I can't remember how often we have discussed the security of POS terminals and have tried to convey that it is a non-trivial design and development task. And of course it is not just the hardware the software is arguably even more critical. I remember being part of a banking committee some 25 years ago where software integrity was the subject matter. We managed to define what it meant but never solved how you could consistently achieve it although we did make everybody around us appreciate that it was a significant problem with no silver bullets. I would argue it is a more difficult challenge today than it was then because of the way the modern terminals are configured and maintained.
Perhaps it's a teaser who knows but this month researchers at MWR InfoSecurity have claimed that cybercriminals using a rogue smart card which gets connected to a Point of Sale (POS) terminal can effectively gain access to another customer's PIN and Primary Account Number (PAN - the number printed/embossed on the front of your financial card). They also claim that they can get access to the merchant's IT network. The company plans to present its findings at the Black Hat security conference in Las Vegas July 21-26. It doesn't seem to have a slot assigned so I guess it would need to be at the hustings.

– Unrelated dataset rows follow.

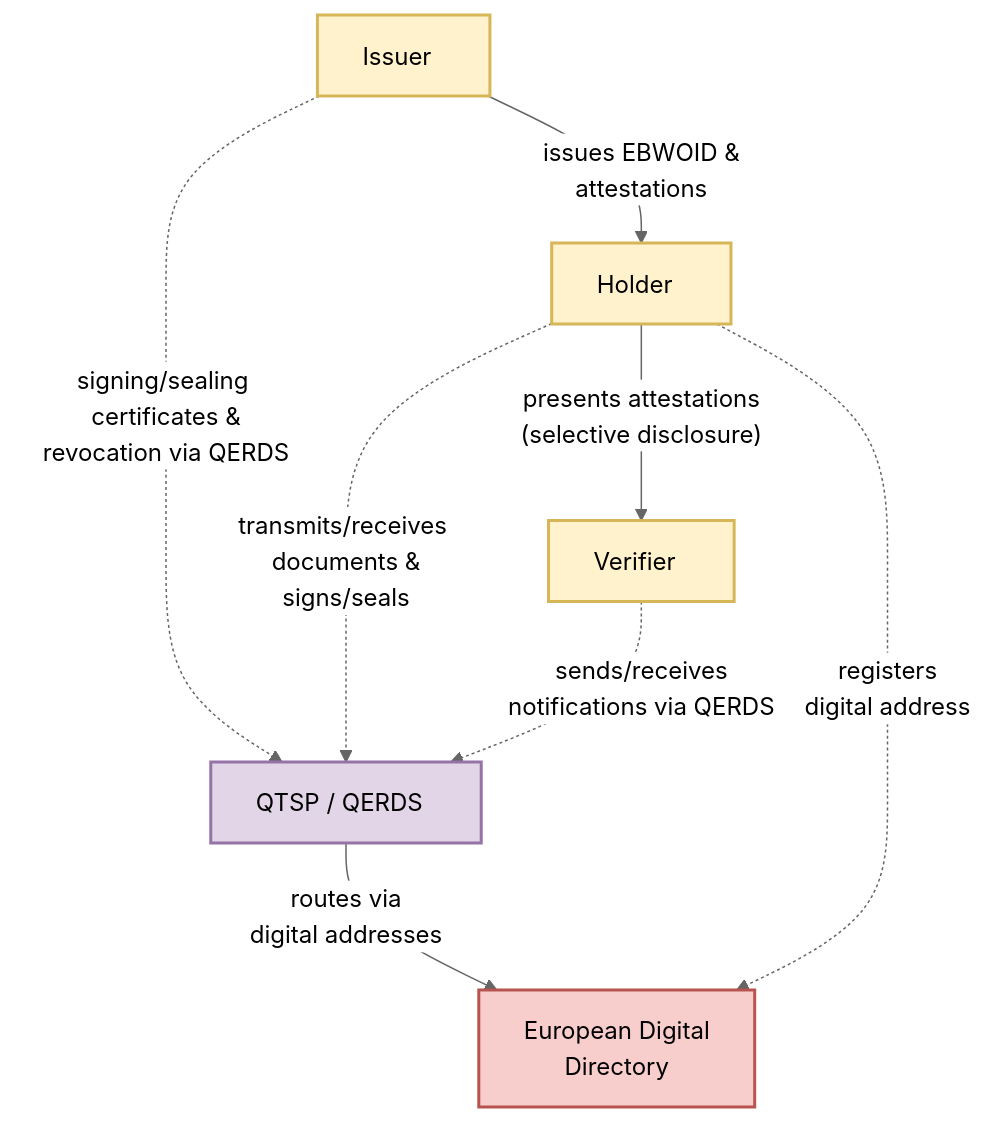
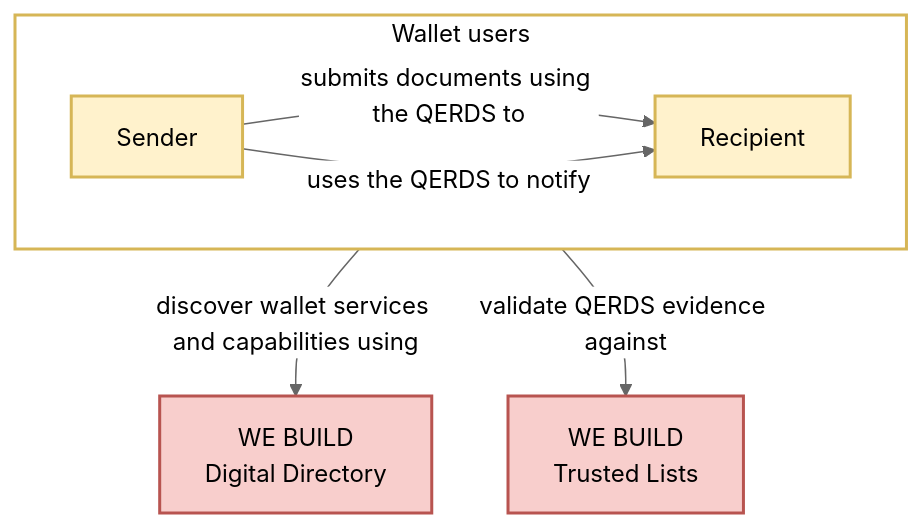
One commit to webuild-consortium/wp4-architecture changed the second of 2 diagrams in blueprint/03-architecture-overview.md. Above: the diagram before and after it, drawn with Mermaid (neutral theme). The commit also changed other lines of this file, not shown here.

Commit message:
Another iteration on QERDS trust topology

````diff
--- a/blueprint/03-architecture-overview.md
+++ b/blueprint/03-architecture-overview.md
@@ -50,26 +53,24 @@
 ```mermaid
-%% WE BUILD trust topology with QTSP/QERDS and European Digital Directory
-flowchart TB
-    issuer["Issuer&nbsp;&nbsp;"]
-    holder["Holder&nbsp;&nbsp;"]
-    verifier["Verifier&nbsp;&nbsp;"]
-    qtsp["QTSP / QERDS&nbsp;&nbsp;"]
-    directory["European Digital<br/>Directory"]
+%% WE BUILD additional trust topology with the QERDS and the European Digital Directory
+graph TB
+    Directory["WE BUILD<br>Digital Directory"]
+    TL["WE BUILD<br>Trusted Lists"]
+    subgraph Users[Wallet users]
+      direction LR
+      Sender
+      Recipient
+    end
+    Sender-->|"submits documents using the QERDS to"|Recipient
+    Sender-->|"uses the QERDS to notify"|Recipient
+    Users-->|"discover wallet services and capabilities using"|Directory
+    Users-->|"validate QERDS evidence against"|TL
 
-    issuer -->|"issues EBWOID &<br/>attestations"| holder
-    holder -->|"presents attestations<br/>(selective disclosure)"| verifier
-    issuer -.->|"signing/sealing certificates &<br/>revocation via QERDS"| qtsp
-    holder -.->|"transmits/receives documents &<br/>signs/seals"| qtsp
-    verifier -.->|"sends/receives<br/>notifications via QERDS"| qtsp
-    qtsp -->|"routes via<br/>digital addresses"| directory
-    holder -.->|"registers<br/>digital address"| directory
-
-    %% Styling
+    classDef group fill:#ffffff,stroke:#d6b656,stroke-width:2px,color:#000;
     classDef primaryRole fill:#fff2cc,stroke:#d6b656,stroke-width:2px,color:#000;
     classDef component fill:#e1d5e7,stroke:#9673a6,stroke-width:2px,color:#000;
     classDef governance fill:#f8cecc,stroke:#b85450,stroke-width:2px,color:#000;
 
-    class issuer,holder,verifier primaryRole;
-    class qtsp component;
-    class directory governance;
+    class Users group
+    class Sender,Recipient primaryRole
+    class Directory,TL governance
 ```
````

Ian Shaw the Managing Director of MWR has said that the security of Pin Pads is below that which a consumer might reasonably expect for financial transactions. He has further said that their investigations have shown that the range of vulnerabilities found in these devices could compromise consumer's card details and Pin number.
Just to put it all in perspective many have quoted the figures from the UK payment Cards Association where 852 million card payments were processes in the UK in the month of April using a Pin Pad terminal.
We have often discussed the idea of getting malware into a POS terminal or even an extra bit of hardware and software. It seems so easy for a hacker to go around changing terminals in a POS environment replacing them with new terminals incorporating some extra fraudulent activity. It wasn't that long ago when T-Max was attacked by hackers who just went around intercepting the wireless connections from POS terminals. People have learnt to encipher these connections in more recent years.
We have also heard about the Cambridge University attacks on EMV terminals where the connection path between the terminal and the smart card was intercepted by some extra electronics hidden up the attacker's sleeve to interfere with the need for Pin authentications (generally called wedge attacks).
But here is something new, no extra electronics, no need to get inside the terminal or the merchants network to plant malware, you just need to submit a rogue smart card to the candidate POS terminal card reader.
I've seen it already on the discussion boards, it's impossible and anyway the terminals are tested under PCI (Payment Card Industry) tests to make sure they are secure. Oh dear if only it were that easy!
Perhaps we just need to remember SQL injection, Buffer Overflows and Pathname attacks. The aim of these attacks is to get unauthorised access to sensitive data or even better to get the target device to execute rogue code or commands. Examples are rampant and buffer overflows in particular have even been successfully used even against smart cards. But here we are interested in attacking the terminal with no holds barred.
So how can a rogue smart card cause problems? It is a slave device, you send it a commands and it sends you a reply. However depending on the various implementations there are ways of putting the smart card into command mode so that it sends commands to the terminal for it to execute. This is prevalent in the world of smart phones.
In any event data is being sent from the smart card to the terminal device. So where does it go? Well there is some software driver in the terminal that is managing the commands and replies between the terminal and the smart card. Here is the area of weakness, what happens if this software misbehaves if it is sent data that it is not expecting, too much (buffer overflow) or something in the data that causes the software to operate outside its envelope?
Now I don't know what MWR InfoSecurity is going to tell us at the end of July in Las Vegas but I'm expecting to hear something interesting. MWR claim that tens of thousands of Pin Pad terminals are affected. Oh and lest there be any doubt the selling of credit and debit card details is big business in the criminal world.
Dr David Everett, (Smartcard & Identity News)